There is a view that the Coalition is going further than its predecessors in wising to break the Northcote-Trevelyan settlement. It is noteworthy that a senior mandarin has put the case for civil service neutrality. Donnelly says much that makes sense but perhaps pulls his punches. He could reasonably ask whether in our parliamentary system the government of the day, say a minority government that will not command parliament for a full term, has the legitimacy to appoint senior policy officials in its own image. We do not operate a presidential system where the country’s new chief executive makes over a thousand appointments for the next four years. He argues that the present system is sound and should adapt rather than be replaced. He questions whether permanent secretaries and the Cabinet might collectively spend more time together and that more proactive public communication is needed about the professionalism of officials. He argues for continual improvement, learning internationally, and dealing with contentious issues such as officials’ use of social media to engage directly with citizens to gather evidence and ideas. I think the system needs to adapt more than this and set out some ideas below. I would though first add that to some extent change is needed anyway to consistently operate the system in practice as Martin Donnelly sets out in theory. Advice is not always wholly impartial and giving ministers the advice they want may already sometimes go too far. We have seen no accounting officer directions in this parliament. Perhaps the director I know who proudly second guesses advice “near to the extreme” of what he believes are ministers’ instincts, so as to gain their trust, is not alone? Also, Donnelly’s comparison that a chief of staff would add a gatekeeping or policy development layer is not strictly true in all departments. Special advisers can at times determine what does or does not go before the secretary of state. More materially, for me the drivers for reform should be to improve our system, which lacks transparency and sufficient focus on the medium-term implications of short-term measures. If you doubt the thesis, take a look at what most politicians and officials privately think of the bedroom tax. But of course, it’s popular politics! I have personal experience of two different worlds in which politics interacts with administration. As a local authority chief executive I was appointed by the Council Leader (ratified by all councilors) but expected by law to transparently provide advice and information to all parties and the public. As a civil servant I was appointed via an independent recommendation to the Prime Minister but covered by rules where disclosures to Parliament as an Accounting Officer are solely on the behalf of the government and cleared by ministers. I would encourage some debate to adapt the Civil Service more quickly to both better support politicians but also to provide greater transparency in the process of decision making:

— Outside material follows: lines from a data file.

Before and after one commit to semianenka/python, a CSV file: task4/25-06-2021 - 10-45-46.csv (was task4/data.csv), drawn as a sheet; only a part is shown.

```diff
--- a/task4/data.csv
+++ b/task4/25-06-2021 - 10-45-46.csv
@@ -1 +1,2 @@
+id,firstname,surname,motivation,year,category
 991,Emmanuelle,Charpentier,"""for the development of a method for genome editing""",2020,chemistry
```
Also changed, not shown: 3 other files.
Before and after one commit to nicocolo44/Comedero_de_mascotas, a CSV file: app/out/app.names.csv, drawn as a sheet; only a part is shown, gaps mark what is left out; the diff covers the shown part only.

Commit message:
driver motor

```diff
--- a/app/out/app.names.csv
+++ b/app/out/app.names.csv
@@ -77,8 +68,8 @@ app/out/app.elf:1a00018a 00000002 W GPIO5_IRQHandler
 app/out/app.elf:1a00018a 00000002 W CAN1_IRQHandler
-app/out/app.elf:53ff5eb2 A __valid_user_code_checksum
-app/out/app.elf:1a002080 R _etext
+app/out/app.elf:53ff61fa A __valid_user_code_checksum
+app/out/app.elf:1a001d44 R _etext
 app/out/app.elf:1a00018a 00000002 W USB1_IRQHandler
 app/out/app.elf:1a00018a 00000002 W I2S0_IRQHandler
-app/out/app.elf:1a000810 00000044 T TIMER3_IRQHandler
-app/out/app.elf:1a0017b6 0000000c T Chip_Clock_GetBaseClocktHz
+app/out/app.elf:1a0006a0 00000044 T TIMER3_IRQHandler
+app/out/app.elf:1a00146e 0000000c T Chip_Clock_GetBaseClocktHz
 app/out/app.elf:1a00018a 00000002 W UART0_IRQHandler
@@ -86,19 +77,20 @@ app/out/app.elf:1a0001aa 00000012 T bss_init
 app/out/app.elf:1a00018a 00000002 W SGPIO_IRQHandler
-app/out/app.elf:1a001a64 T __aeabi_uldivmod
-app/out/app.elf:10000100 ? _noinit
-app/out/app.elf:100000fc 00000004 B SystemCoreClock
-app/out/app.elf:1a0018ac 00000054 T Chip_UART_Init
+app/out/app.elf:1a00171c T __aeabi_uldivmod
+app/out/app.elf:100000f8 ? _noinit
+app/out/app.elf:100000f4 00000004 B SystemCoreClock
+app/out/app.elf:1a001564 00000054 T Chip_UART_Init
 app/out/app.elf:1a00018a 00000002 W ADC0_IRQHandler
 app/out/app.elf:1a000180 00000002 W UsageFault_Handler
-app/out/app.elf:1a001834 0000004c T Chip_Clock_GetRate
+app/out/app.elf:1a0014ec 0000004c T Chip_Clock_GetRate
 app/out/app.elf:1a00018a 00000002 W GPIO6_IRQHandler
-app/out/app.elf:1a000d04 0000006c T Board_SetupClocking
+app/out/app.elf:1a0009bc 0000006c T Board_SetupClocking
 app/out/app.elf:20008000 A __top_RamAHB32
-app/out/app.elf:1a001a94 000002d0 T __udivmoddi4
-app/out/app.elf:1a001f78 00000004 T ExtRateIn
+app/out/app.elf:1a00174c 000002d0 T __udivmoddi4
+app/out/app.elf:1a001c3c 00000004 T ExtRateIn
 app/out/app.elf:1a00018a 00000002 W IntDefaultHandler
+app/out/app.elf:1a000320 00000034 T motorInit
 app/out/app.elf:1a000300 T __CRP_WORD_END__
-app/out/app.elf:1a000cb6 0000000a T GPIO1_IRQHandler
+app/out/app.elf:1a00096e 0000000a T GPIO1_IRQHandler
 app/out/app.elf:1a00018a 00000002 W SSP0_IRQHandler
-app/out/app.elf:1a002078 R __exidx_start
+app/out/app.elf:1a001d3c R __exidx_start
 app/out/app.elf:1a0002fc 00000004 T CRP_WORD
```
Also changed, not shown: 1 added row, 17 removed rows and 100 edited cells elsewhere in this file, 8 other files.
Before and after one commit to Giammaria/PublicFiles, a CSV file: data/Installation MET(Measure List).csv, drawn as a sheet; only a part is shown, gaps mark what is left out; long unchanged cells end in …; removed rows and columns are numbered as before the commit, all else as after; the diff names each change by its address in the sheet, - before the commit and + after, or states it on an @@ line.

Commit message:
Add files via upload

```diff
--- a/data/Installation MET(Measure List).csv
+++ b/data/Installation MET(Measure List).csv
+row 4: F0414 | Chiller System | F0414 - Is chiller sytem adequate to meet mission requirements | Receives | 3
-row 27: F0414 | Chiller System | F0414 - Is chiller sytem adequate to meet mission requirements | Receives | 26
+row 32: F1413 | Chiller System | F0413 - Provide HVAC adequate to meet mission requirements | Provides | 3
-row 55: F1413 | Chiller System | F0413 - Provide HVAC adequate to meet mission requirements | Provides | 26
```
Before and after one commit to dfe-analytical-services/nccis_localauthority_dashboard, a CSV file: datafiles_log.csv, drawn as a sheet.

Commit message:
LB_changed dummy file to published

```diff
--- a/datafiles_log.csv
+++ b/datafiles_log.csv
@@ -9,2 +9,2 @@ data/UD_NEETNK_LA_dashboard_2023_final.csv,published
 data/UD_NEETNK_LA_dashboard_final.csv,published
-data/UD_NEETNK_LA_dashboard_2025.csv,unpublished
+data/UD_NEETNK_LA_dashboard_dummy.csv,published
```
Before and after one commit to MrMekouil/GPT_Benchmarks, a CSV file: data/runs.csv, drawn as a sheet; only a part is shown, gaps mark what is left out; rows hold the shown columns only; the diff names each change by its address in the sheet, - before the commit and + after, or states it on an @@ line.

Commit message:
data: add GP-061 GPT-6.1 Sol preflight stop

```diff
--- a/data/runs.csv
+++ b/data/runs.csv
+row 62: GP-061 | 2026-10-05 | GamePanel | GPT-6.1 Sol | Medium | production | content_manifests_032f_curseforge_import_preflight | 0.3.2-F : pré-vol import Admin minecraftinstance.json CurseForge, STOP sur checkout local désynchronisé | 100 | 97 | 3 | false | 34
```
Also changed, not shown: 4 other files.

- Allow the transparent political appointment of departmental heads – let the secretary of state appoint the departmental head, perhaps subject to a confirmatory hearing or assessment by a commissioner that they are ‘above the bar’, on a rolling fixed term basis so that the department’s chief executive enjoys confidence and is at the heart of their leadership of the department.
- Separate policy civil service expertise from the management of the department - perhaps Martin Donnelly makes an assumption that permanent secretaries are both the chief policy adviser and the departmental head? But organisational development and culture change, so elusive in civil service reform, would benefit by a more overt delivery culture and ease the ability to recruit departmental heads from outside the civil service.
- Decouple the role of permanent secretary and accounting officer – good corporate governance outside the civil service does not see the role of chief executive conflated with that of chief finance office. We should see departments’ chief financial officers at director general level with a firmer reporting line to the Treasury and the Public Accounts Committee – as accounting officers instead of the permanent secretary. They should independently score policy proposals and programmes and publish their advice on risk, cost and medium term sustainability. Greater transparency at inception would drive better decisions being made. We can learn from countries such as New Zealand here where performance metrics and budget estimates link to the accounts, whereas some financial information government puts in the public domain in the UK is below the standard of formal reported accounts.